London's The Guardian in an article credited to Oliver Balch argues that Punta del Este, Uruguay's main international summer resort has become a 'golden ghetto' for the rich where the poor can't afford staples or lodging. However Mayor Andrés Jafif openly disagrees with the reporting and argues that ”we might be poor (by European standards) but we are happy, we can live in Punta del Este, we have a good time, we surf, work and bask in beaches”.
Although admitting he hadn't fully analyzed the piece under the heading of Punta del Este: is Uruguay's uber-rich 'gated city' a glimpse of our urban future? (most probably in reference to London's housing problems), Jafif argues that Mr. Balch 'missed the point' and was 'ill briefed'.
I would invite the journalist to see Punta del Este in better eyes.

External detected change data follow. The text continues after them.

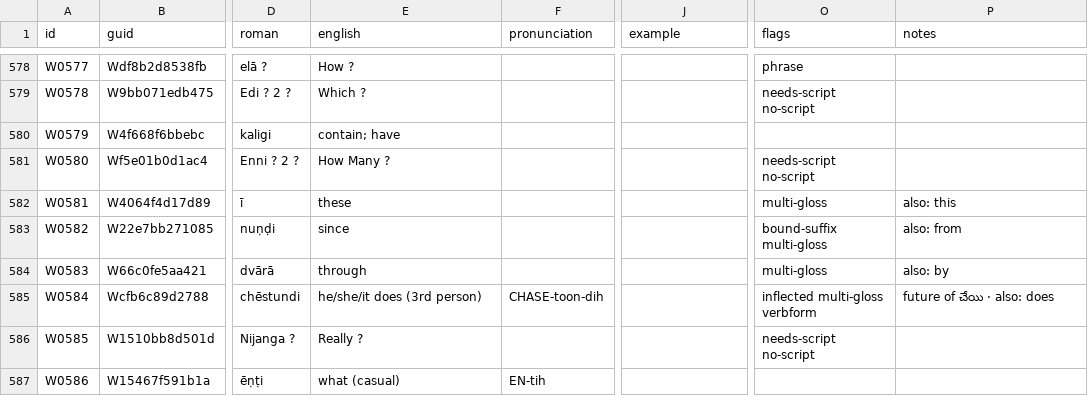
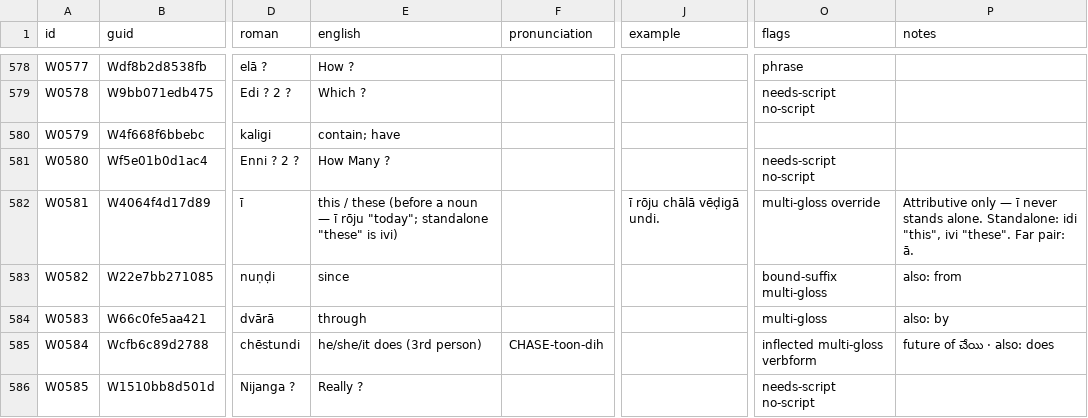
Before and after one commit to JoshParker11/roadtotelugu, a TSV file: data/master_words.tsv, drawn as a sheet; only a part is shown, gaps mark what is left out; the shorter side is filled out with more unchanged rows; the diff names each change by its address in the sheet, - before the commit and + after, or states it on an @@ line.

```diff
--- a/data/master_words.tsv
+++ b/data/master_words.tsv
-E582 (english): these
+E582 (english): this / these (before a noun — ī rōju "today"; standalone "these" is ivi)
-J582 (example): (empty)
+J582 (example): ī rōju chālā vēḍigā undi.
-O582 (flags): multi-gloss
+O582 (flags): multi-gloss override
-P582 (notes): also: this
+P582 (notes): Attributive only — ī never stands alone. Standalone: idi "this", ivi "these". Far pair: ā.
```
Also changed, not shown: data/overrides_words.tsv, 3 other files.
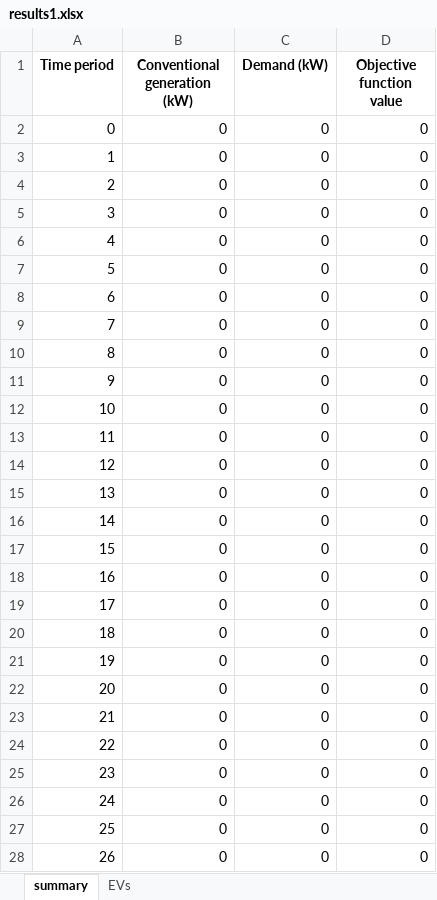
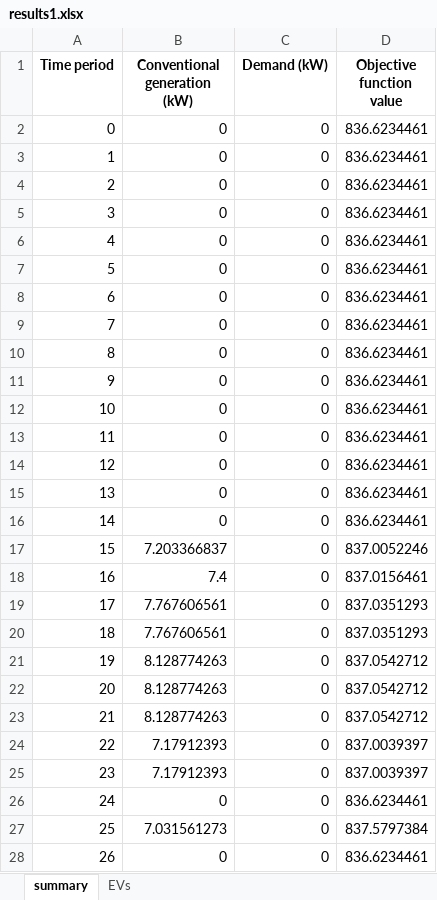
Before and after one commit to calume/agileFlex, an Excel workbook: results/results1.xlsx, sheet summary, drawn as a sheet; only a part is shown; values as stored, in another font and other column widths than the file's, no borders; the diff covers the shown part only; the diff names each change by its address in the sheet, - before the commit and + after, or states it on an @@ line.

```diff
--- a/results/results1.xlsx (sheet summary)
+++ b/results/results1.xlsx (sheet summary)
-D2:D16 (Objective function value): 0
+D2:D16 (Objective function value): 836.6234461
-B17 (Conventional generation (kW)): 0
+B17 (Conventional generation (kW)): 7.203366837
-D17 (Objective function value): 0
+D17 (Objective function value): 837.0052246
-B18 (Conventional generation (kW)): 0
+B18 (Conventional generation (kW)): 7.4
-D18 (Objective function value): 0
+D18 (Objective function value): 837.0156461
-B19:B20 (Conventional generation (kW)): 0
+B19:B20 (Conventional generation (kW)): 7.767606561
-D19:D20 (Objective function value): 0
+D19:D20 (Objective function value): 837.0351293
-B21:B23 (Conventional generation (kW)): 0
+B21:B23 (Conventional generation (kW)): 8.128774263
-D21:D23 (Objective function value): 0
+D21:D23 (Objective function value): 837.0542712
-B24:B25 (Conventional generation (kW)): 0
+B24:B25 (Conventional generation (kW)): 7.17912393
-D24:D25 (Objective function value): 0
+D24:D25 (Objective function value): 837.0039397
-D26 (Objective function value): 0
+D26 (Objective function value): 836.6234461
-B27 (Conventional generation (kW)): 0
+B27 (Conventional generation (kW)): 7.031561273
-D27 (Objective function value): 0
+D27 (Objective function value): 837.5797384
-D28 (Objective function value): 0
+D28 (Objective function value): 836.6234461
```
Also changed, not shown: 227 edited cells elsewhere in this sheet, sheet EVs, results/results10.xlsx, results/results17.xlsx, 13 other files.
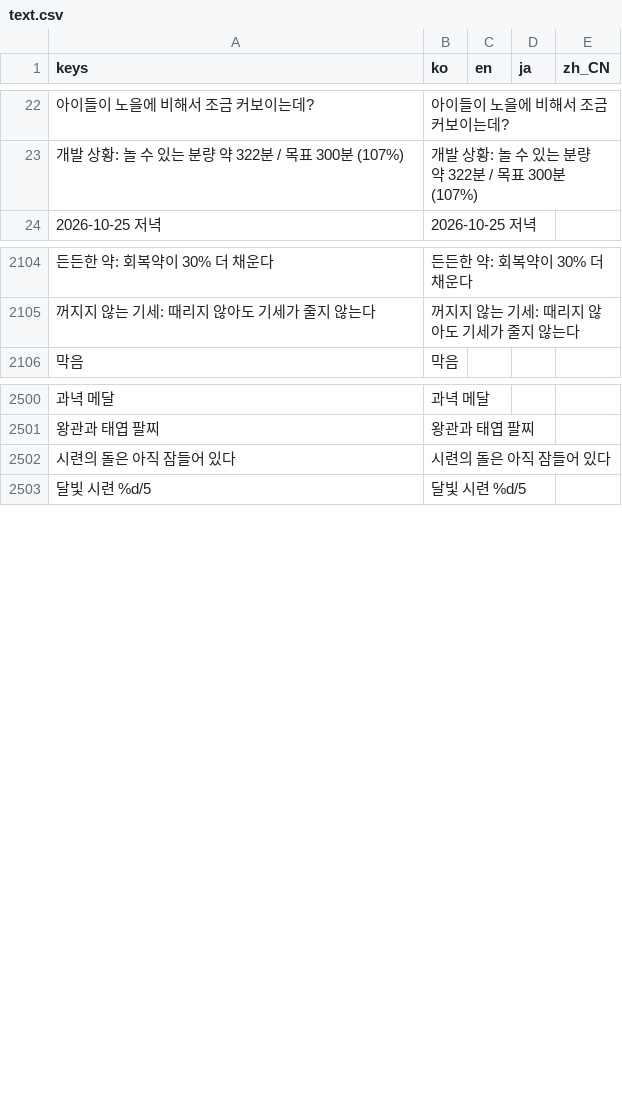
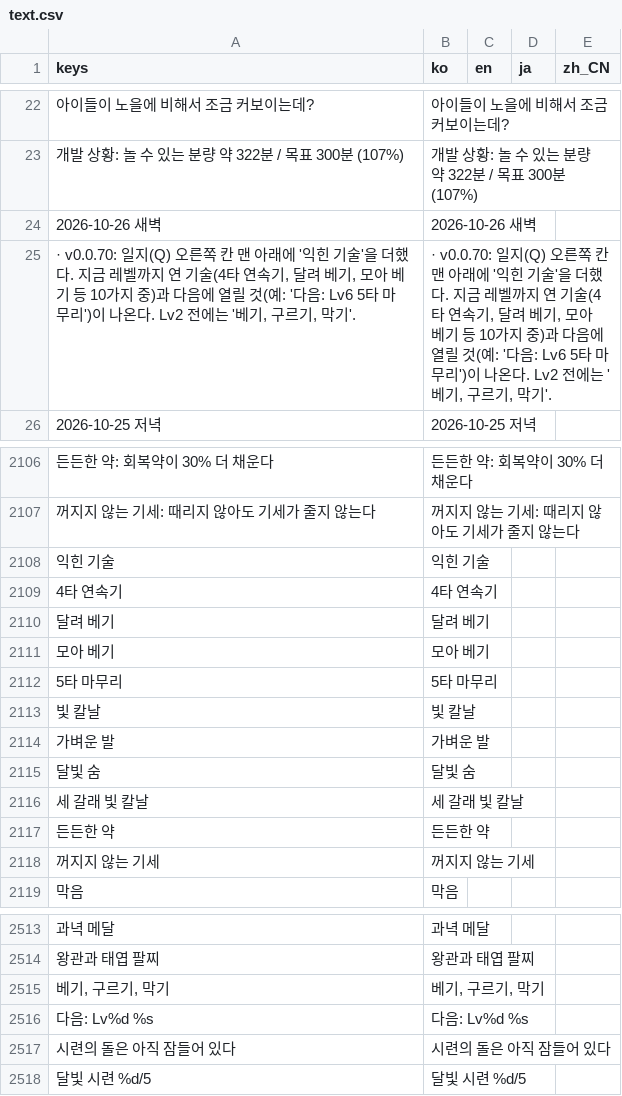
Before and after one commit to destory1984/the-crown-oddity, a CSV file: godot/i18n/text.csv, drawn as a sheet; only a part is shown, gaps mark what is left out; the diff names each change by its address in the sheet, - before the commit and + after, or states it on an @@ line.

```diff
--- a/godot/i18n/text.csv
+++ b/godot/i18n/text.csv
+row 24: 2026-10-26 새벽 | 2026-10-26 새벽
+row 25: · v0.0.70: 일지(Q) 오른쪽 칸 맨 아래에 '익힌 기술'을 더했다. 지금 레벨까지 연 기술(4타 연속기, 달려 베기, 모아 베기 등 10가지 중)과 다음에 열릴 것(예: '다음: Lv6 5타 마무리')이 나온다. Lv2 전에는 '베기, 구르기, 막기'. | · v0.0.70: 일지(Q) 오른쪽 칸 맨 아래에 '익힌 기술'을 더했다. 지금 레벨까지 연 기술(4타 연속기, 달려 베기, 모아 베기 등 10가지 중)과 다음에 열릴 것(예: '다음: Lv6 5타 마무리')이 나온다. Lv2 전에는 '베기, 구르기, 막기'.
+row 2108: 익힌 기술 | 익힌 기술
+row 2109: 4타 연속기 | 4타 연속기
+row 2110: 달려 베기 | 달려 베기
+row 2111: 모아 베기 | 모아 베기
+row 2112: 5타 마무리 | 5타 마무리
+row 2113: 빛 칼날 | 빛 칼날
+row 2114: 가벼운 발 | 가벼운 발
+row 2115: 달빛 숨 | 달빛 숨
+row 2116: 세 갈래 빛 칼날 | 세 갈래 빛 칼날
+row 2117: 든든한 약 | 든든한 약
+row 2118: 꺼지지 않는 기세 | 꺼지지 않는 기세
+row 2515: 베기, 구르기, 막기 | 베기, 구르기, 막기
+row 2516: 다음: Lv%d %s | 다음: Lv%d %s
```
Also changed, not shown: 10 other files.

When one travels overseas, when I travel, there are places for the tourists and places for locals. When we travel overseas we consult with friends to be aware of the places where we run the risk of being attacked or killed. I believe Mr Balch got the wrong advising.
Jafif added I've spent all my life and live the year round here. We're not millionaires and we are not impoverished but we have a dignified and good life. Not only is Jafif elected Mayor of Punta del Este but also a real estate agent.
If there's something I can talk about is rents. Here we have summer rents starting at 1.000 US dollars. There are many options and obviously we have clients that are good at bargaining: they are so good that with the good will of the landlords we even agree to lower rates.
The Guardian piece also states that rents and home purchasing are prohibitive for locals from the middle class and low income people have to live in the outskirts of Punta del Este. The daily also mentions that there are no government housing projects for those unable to pay for high rents or housing.
What Mr. Balch writes about is not Maldonado or Punta del Este, there is in effect a National Housing Plan and the Uruguayan government has promoted a Social Housing plan, and this extends to the whole country, not only here, and in this matter I can talk since I'm a real estate agent. I disagree with some aspects of the housing plan because homes are too expensive or costs inflated. But this does not depend on me, I'm a city mayor, I address the problems of my jurisdiction, but in this issue it's up to the national government to wake up, because there is plenty of land and there are plots where to build.
As to the cost of living in Punta del Este, Jafif admits that 20.000 Pesos (approx 700 dollars) is not enough for a worker to live in Punta del Este, but on the other hand that is a low salary for this area and usually in every home there are two incomes. People have to make ends meet, but we all have to make ends meet.
Jafif added that five minutes away from Maldonado, and 15 minutes drive from Punta del Este, people can buy 300 sq meters plots for 25/30.000 dollars. Sales are good and salary earners are most of the buyers, they pay for them in installments and they themselves build their homes.